Why You Should Teach Your Child to Run, Part 2
There are six excellent reasons why you should teach your children to run. We will discuss each of these in our blog.
Reason Two— Development of the Respiratory System
Running helps to develop the respiratory system, which delivers oxygen to the brain. The principle food of the brain is oxygen. The average adult brain represents about six percent of a person’s total body weight. Yet the brain can take as much as thirty-five percent of the oxygen that we inhale in each breath! Tiny children’s brains can take as much as fifty percent of the oxygen in each breath!
Is essential running remains easy and fun for the activity to be aerobic. Aerobic means living with oxygen. When children’s hearts beat reach 165 per minute, they have reached maximum aerobic function. This means the vital organs of the body are being infused with oxygen.As children learn to run long distances nonstop, they can ideally reach 20 minutes with a heart rate of 165. Twenty minutes of maximum aerobic function is excellent for health and respiratory function.
We do not want children to exceed 165 as this could put them in an anaerobic condition. Anaerobic means living without oxygen. If continued this can break down the body and immune system.
If you wish to embark on an aerobic program you can purchase a simple heart rate monitor for $50 or less. They are easy and light to wear. Many runners wear them to maintain an aerobic zone.
By developing their respiratory systems, our children grow bigger chests and more efficient breathing, capable of delivering more oxygen to the brain. This aids all brain functions.
Reason Three— Language
Tiny children want desperately to communicate through speech, but adults often cannot understand what they are saying. Breathing is the single most important element of human language. When the child’s respiratory system is not developed, the brain cannot command enough air and coordinate that air through the mouth to create clear language.
Children who run speak clearly at one, two, and three years of age. Their language is far more sophisticated than average children their age. Because they communicate well, they can express their needs and ideas without frustration.
Reason Four— Health
Our children have far fewer upper respiratory infections than average tiny children. Pediatricians become concerned only if children have more than nine upper respiratory infections a year! Sometimes our children go an entire year with no respiratory infections. Overall, their ability to combat illnesses and recover more rapidly is far above average.

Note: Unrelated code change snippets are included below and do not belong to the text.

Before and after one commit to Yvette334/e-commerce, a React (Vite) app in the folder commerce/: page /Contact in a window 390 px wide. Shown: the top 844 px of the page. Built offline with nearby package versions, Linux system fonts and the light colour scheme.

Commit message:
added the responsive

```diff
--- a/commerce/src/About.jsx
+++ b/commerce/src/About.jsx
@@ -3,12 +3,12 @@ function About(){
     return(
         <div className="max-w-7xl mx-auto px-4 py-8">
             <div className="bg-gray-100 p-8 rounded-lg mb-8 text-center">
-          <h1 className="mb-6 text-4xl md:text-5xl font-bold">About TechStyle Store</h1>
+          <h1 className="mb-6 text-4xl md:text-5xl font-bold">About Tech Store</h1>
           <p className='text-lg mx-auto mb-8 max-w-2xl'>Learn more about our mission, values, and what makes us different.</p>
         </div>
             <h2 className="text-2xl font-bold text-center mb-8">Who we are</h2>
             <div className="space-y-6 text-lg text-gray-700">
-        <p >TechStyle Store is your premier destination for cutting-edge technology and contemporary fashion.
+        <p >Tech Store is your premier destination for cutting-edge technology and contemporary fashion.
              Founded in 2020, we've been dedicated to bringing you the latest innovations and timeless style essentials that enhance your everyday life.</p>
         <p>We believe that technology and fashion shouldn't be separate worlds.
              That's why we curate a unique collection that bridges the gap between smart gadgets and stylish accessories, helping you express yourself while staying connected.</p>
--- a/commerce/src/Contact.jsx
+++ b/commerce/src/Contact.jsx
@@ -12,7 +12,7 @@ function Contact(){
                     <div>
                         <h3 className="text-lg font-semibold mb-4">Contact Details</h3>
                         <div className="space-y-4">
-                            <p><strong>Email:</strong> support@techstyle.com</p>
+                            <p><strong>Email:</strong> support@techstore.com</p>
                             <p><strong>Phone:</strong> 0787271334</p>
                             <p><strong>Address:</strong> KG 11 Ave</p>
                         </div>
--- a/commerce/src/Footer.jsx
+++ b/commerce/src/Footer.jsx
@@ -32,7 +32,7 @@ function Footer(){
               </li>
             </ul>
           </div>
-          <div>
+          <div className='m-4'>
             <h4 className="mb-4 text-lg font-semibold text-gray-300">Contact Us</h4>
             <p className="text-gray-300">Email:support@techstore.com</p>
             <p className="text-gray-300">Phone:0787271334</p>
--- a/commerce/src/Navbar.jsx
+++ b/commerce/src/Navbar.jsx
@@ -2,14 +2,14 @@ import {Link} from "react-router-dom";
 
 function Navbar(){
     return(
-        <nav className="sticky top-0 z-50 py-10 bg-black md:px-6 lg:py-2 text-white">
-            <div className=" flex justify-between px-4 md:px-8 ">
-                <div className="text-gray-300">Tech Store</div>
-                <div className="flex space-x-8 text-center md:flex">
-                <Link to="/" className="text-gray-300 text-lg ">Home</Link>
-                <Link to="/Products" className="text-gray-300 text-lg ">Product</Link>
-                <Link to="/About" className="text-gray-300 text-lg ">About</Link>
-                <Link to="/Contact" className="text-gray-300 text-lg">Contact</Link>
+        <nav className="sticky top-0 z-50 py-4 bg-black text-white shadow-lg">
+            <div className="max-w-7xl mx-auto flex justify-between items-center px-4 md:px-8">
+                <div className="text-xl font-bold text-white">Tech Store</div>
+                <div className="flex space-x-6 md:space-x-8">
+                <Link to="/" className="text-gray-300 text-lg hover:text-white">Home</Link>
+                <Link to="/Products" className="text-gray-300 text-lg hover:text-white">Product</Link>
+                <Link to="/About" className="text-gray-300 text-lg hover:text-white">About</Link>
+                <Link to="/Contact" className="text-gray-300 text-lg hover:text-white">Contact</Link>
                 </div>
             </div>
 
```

Because young runners are athletes, we are careful to feed them healthy foods and provide them with vitamin supplements.